For the last two months we have unkindly compared Chinese premier Wen Jiabao to the later Alan Greenspan, who helped inflate the US housing policy with his ultra-low interest rate policy which financial markets dubbed “the Greenspan put.” Premier Wen’s put option was his government’s implicit guarantee that GDP growth would never be permitted to fall below 8%. This guarantee destroyed the credibility of all government commitments to structural reform (whose cost is likely to be lower growth), and stoked fears that Beijing simply wanted to buy short-term growth through an endless expansion of credit, and was oblivious to the risk of asset bubbles in the short term and a structurally dysfunctional Japan-style economy in the long term.
We believe that the official and unofficial statements emanating from last weekend’s annual Communist Party plenary meeting ended the Wen Jiabao put option and signaled that structural reformers are in the saddle (although not with unbridled power). Tuesday night’s surprise interest rate hike, coming immediately after the meeting’s close, strongly amplified this signal. While we do not expect dramatic policy shifts, we do anticipate that the pace of reform measures will visibly accelerate over the next 6-12 months, and that the pace of GDP growth will gradually slow from the current 9% clip to a more sustainable rate of 7-8% over the next two years.
As for China’s much-vilified currency — or rather, currency policies — currency strategist Marc Chandler, writing on Credit Writedowns, picks up on what he suggests is Beijing’s cultivation of a market for the yuan — or renminbi — and renminbi-denominated bonds in Hong Kong. He notes:
One of the surprises of the year has been the increased internationalization of the yuan, even though the capital account has not been liberated and the currency remains tightly managed.
We were skeptical of the significance of the yuan swap lines with other countries, primarily emerging markets. However, more impressive has been the growth of a yuan market in Hong Kong. It is a bit confusing in the sense that Hong Kong is a part of China (special administrative region) and of course HK has its own currency (pegged to the dollar). However, the HK financial market is regarded by investors, and treated by Chinese officials, as offshore.

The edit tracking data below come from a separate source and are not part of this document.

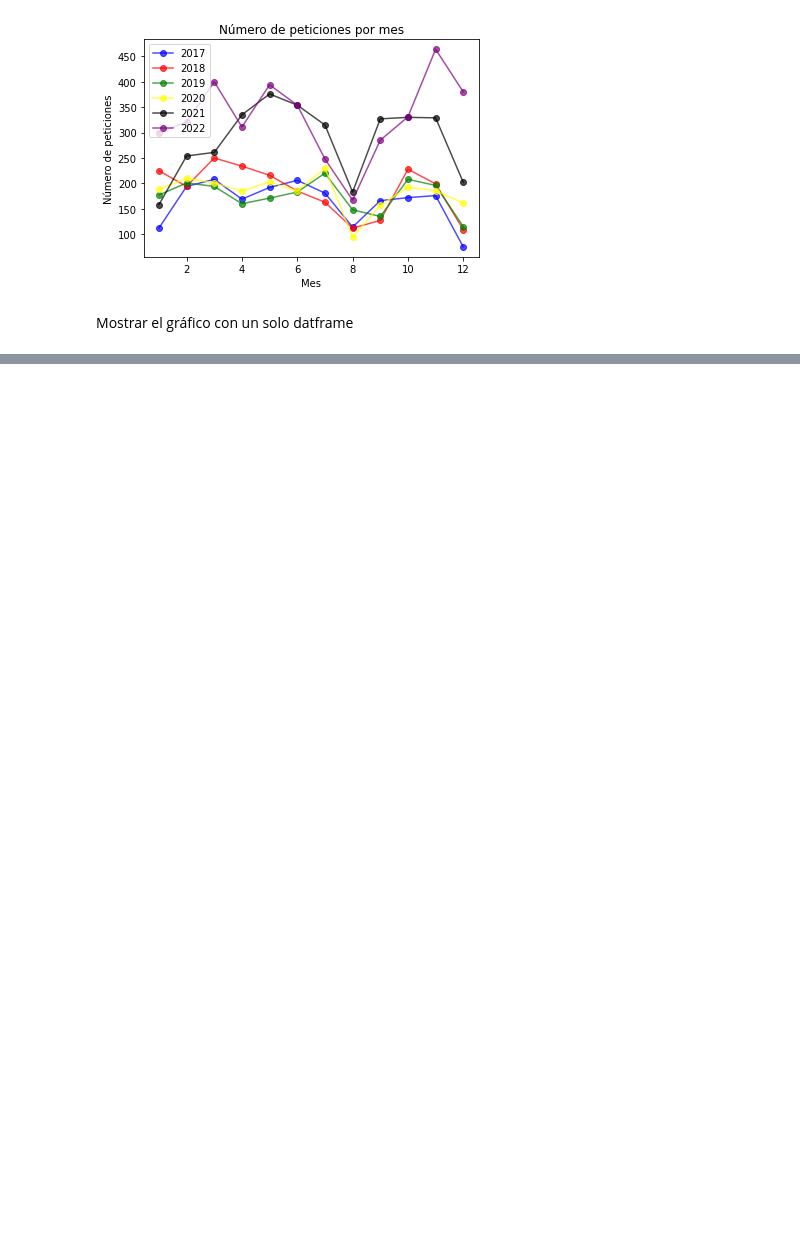
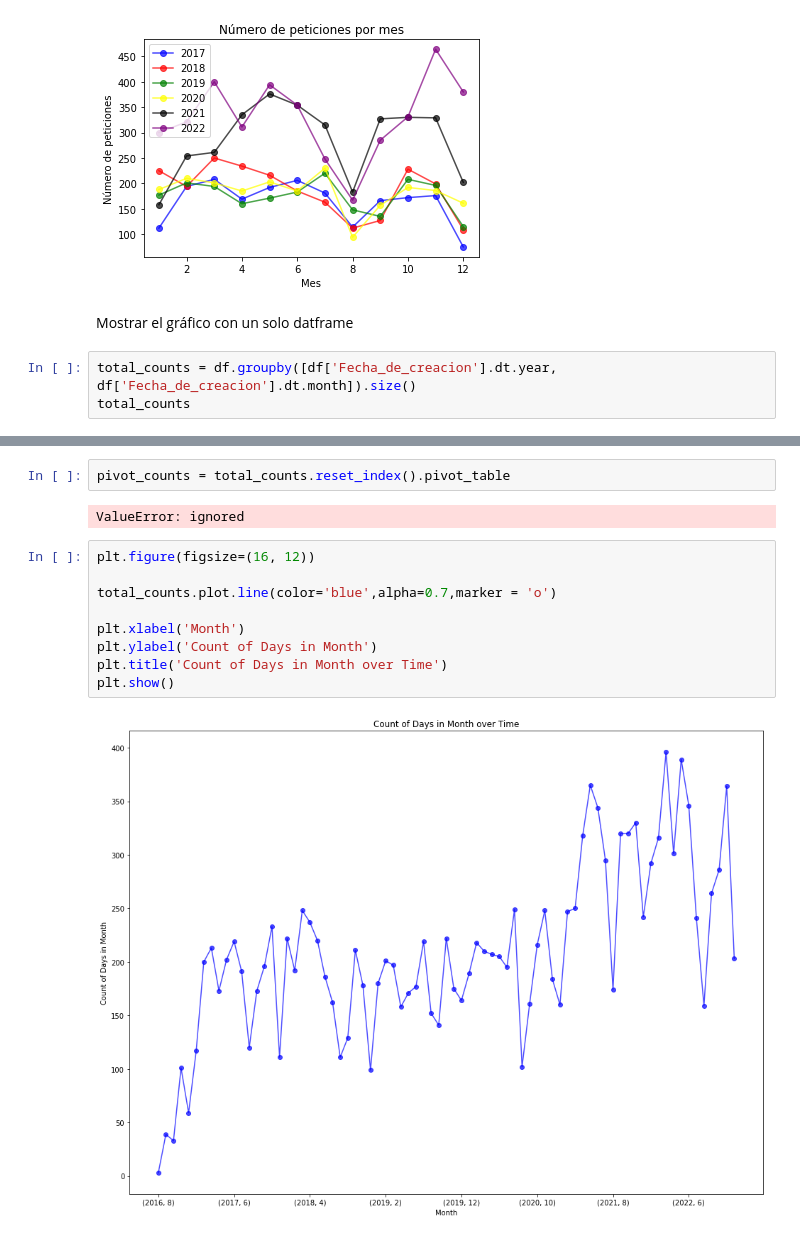
Before and after one commit to jvidorreta/TFG_SDG_JVID, a Jupyter notebook: TFG_SDG_JVID.ipynb, the cells around one changed output, grey strips where cells are left out. Cells and saved outputs as stored; diff of their text form; blank space fills up the shorter version.

```diff
--- a/TFG_SDG_JVID.ipynb
+++ b/TFG_SDG_JVID.ipynb
@@ -218,3 +223,6 @@ plt.show()
 [figure]
 # %% [markdown]
 Mostrar el gráfico con un solo datframe
+# %%
+total_counts = df.groupby([df['Fecha_de_creacion'].dt.year, df['Fecha_de_creacion'].dt.month]).size()
+total_counts
@@ -220,0 +243,15 @@ Mostrar el gráfico con un solo datframe
+# %%
+pivot_counts = total_counts.reset_index().pivot_table
+# %% [output]
+ValueError: ignored
+# %%
+plt.figure(figsize=(16, 12))
+
+total_counts.plot.line(color='blue',alpha=0.7,marker = 'o')
+
+plt.xlabel('Month')
+plt.ylabel('Count of Days in Month')
+plt.title('Count of Days in Month over Time')
+plt.show()
+# %% [output]
+[figure, added]
```
Also changed, not shown: parts of 3 cells of this notebook.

Yuan deposits in HK have more than doubled this year and were near CNY130 bln at the end of August. Yuan trading in Hong Kong has also increased recently. For various reasons, largely regulatory in nature, the demand for yuan in Hong Kong appears quite strong and this is reflected in the yuan trading in HK at a premium to the mainland and that spread has grown in recently.
Part of this demand for yuan appears to be emanating from bond investors. The logic is that international investors quota for onshore investments has been used primarily for buying Chinese equities. This has forced fixed income managers to look for yuan-denominated bonds offshore.
China seems committed to developing this “offshore” market and it’s reasonable, in Chandler’s view, “to expect the HK market for yuan, and yuan-denominated bonds to continue to broaden and deepen”.
Meanwhile, following the New York Times’ report on Wednesday that China is quietly halting shipments of rare earth minerals to the US and Europe, after doing the same to Japan, Bloomberg columnist William Pesek had this to say:
The news trumped China’s surprise decision to raise interest rates this week. It’s a sign that economic cooperation is becoming a quaint concept as China’s clout increases. It’s also the latest reminder that anyone betting on a Plaza Accord- like currency deal next month is dreaming.
China rate move turns focus on rising prices – FT
China rate rise suggests economic confidence - BeyondBrics
Paul Krugman – Rare and foolish – NYT
That China rate rise [updated] - FT Alphaville